What is being asked
Every line containing "margin" should be identified and copied from the data below.

Dataset excerpts
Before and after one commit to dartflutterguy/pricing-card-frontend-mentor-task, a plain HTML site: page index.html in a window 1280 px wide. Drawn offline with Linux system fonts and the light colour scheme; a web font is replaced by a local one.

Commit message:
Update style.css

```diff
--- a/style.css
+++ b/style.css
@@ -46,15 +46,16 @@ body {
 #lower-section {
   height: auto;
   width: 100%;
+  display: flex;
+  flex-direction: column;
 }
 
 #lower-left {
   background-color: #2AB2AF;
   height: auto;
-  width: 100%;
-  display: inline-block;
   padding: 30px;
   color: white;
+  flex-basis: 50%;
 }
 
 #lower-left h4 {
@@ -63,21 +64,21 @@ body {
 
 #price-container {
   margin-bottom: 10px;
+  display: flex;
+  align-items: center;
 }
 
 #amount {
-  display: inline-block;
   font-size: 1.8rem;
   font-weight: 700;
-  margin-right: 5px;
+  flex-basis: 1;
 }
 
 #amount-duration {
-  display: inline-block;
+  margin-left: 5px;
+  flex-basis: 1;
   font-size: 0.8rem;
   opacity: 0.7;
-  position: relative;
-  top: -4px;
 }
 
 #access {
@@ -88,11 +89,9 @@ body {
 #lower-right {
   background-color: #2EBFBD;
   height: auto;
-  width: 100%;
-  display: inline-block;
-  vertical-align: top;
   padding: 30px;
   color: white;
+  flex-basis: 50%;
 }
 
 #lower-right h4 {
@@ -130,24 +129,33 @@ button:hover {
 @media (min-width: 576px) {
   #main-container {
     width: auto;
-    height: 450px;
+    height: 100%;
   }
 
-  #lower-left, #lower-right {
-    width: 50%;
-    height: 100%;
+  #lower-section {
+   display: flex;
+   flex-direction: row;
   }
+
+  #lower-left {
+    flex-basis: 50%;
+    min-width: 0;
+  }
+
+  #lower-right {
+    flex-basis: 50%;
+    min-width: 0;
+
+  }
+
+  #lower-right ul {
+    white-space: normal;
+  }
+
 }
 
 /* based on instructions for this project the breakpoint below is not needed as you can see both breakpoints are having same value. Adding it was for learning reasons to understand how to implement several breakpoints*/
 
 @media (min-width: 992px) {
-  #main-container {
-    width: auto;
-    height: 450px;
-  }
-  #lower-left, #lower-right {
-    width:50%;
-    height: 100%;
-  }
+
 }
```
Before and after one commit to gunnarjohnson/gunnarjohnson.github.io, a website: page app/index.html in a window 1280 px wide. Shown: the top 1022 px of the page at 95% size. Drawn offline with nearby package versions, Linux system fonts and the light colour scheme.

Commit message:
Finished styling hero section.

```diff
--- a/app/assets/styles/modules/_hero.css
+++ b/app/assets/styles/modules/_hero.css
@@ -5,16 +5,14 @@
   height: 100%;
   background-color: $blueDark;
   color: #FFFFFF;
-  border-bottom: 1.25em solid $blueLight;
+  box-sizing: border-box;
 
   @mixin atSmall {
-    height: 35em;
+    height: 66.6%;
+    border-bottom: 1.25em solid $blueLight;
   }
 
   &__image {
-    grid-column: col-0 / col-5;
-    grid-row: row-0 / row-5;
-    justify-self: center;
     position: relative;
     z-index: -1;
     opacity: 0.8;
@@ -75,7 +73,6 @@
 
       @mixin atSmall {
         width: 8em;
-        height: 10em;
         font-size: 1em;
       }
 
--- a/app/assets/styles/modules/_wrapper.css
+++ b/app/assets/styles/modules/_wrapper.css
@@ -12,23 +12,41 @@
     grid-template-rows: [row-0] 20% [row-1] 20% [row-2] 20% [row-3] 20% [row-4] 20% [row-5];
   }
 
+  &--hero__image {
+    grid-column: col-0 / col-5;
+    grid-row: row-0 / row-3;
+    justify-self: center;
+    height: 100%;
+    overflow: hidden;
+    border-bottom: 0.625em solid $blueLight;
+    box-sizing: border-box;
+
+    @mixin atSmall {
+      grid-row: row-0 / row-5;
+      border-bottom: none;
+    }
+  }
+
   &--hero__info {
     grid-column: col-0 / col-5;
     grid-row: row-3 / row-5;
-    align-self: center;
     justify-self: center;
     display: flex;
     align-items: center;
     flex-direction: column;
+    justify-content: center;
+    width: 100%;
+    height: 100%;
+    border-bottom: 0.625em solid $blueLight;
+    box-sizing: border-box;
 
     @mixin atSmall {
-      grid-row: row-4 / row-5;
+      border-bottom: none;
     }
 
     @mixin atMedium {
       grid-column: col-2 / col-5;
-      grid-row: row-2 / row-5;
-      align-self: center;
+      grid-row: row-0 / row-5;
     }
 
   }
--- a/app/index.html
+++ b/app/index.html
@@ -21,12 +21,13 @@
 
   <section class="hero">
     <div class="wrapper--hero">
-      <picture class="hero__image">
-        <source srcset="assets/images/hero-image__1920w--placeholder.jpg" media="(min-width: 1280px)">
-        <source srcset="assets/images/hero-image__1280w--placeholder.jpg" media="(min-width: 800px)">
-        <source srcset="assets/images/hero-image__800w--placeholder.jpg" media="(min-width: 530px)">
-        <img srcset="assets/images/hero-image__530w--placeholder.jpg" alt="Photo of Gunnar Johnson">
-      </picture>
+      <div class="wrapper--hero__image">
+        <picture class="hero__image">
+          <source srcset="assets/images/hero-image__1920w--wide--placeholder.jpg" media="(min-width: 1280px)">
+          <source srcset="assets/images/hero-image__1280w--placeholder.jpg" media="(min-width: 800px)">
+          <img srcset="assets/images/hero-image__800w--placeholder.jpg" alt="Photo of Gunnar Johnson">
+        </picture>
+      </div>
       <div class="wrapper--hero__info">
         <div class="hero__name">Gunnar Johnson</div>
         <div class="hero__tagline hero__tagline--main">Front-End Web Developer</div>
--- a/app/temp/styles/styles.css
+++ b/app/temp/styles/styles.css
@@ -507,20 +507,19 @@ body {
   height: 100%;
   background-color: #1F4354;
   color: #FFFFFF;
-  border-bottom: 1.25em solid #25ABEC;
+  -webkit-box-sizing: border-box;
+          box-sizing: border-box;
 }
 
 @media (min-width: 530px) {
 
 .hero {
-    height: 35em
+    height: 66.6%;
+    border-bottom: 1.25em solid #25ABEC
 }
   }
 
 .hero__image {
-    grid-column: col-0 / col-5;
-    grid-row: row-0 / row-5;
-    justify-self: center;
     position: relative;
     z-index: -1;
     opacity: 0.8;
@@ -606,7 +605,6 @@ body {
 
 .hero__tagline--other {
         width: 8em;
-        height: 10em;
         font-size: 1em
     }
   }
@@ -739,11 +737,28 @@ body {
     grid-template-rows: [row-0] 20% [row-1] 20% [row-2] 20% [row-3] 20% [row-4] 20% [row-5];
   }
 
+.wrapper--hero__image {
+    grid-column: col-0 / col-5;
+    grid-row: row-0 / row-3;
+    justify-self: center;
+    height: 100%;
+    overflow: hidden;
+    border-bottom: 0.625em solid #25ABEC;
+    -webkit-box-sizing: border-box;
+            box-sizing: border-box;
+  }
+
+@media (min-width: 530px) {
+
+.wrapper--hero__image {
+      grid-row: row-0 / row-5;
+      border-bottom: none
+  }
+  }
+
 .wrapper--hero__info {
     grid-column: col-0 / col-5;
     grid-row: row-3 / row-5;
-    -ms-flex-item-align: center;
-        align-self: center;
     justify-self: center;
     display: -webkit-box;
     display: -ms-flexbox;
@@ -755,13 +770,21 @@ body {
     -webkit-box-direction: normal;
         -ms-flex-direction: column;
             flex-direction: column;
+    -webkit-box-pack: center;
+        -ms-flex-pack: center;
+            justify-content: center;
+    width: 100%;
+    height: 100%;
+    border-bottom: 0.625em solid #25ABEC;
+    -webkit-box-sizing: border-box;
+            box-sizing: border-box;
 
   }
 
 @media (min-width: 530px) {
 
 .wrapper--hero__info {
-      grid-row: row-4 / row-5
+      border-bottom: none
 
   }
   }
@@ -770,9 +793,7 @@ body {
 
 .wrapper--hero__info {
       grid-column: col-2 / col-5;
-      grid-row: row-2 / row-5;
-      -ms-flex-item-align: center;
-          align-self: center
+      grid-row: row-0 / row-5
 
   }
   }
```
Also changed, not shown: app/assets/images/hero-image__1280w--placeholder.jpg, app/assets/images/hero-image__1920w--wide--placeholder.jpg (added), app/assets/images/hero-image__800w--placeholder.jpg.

Result of this exercise
   margin-bottom: 10px;
-  margin-right: 5px;
+  margin-left: 5px;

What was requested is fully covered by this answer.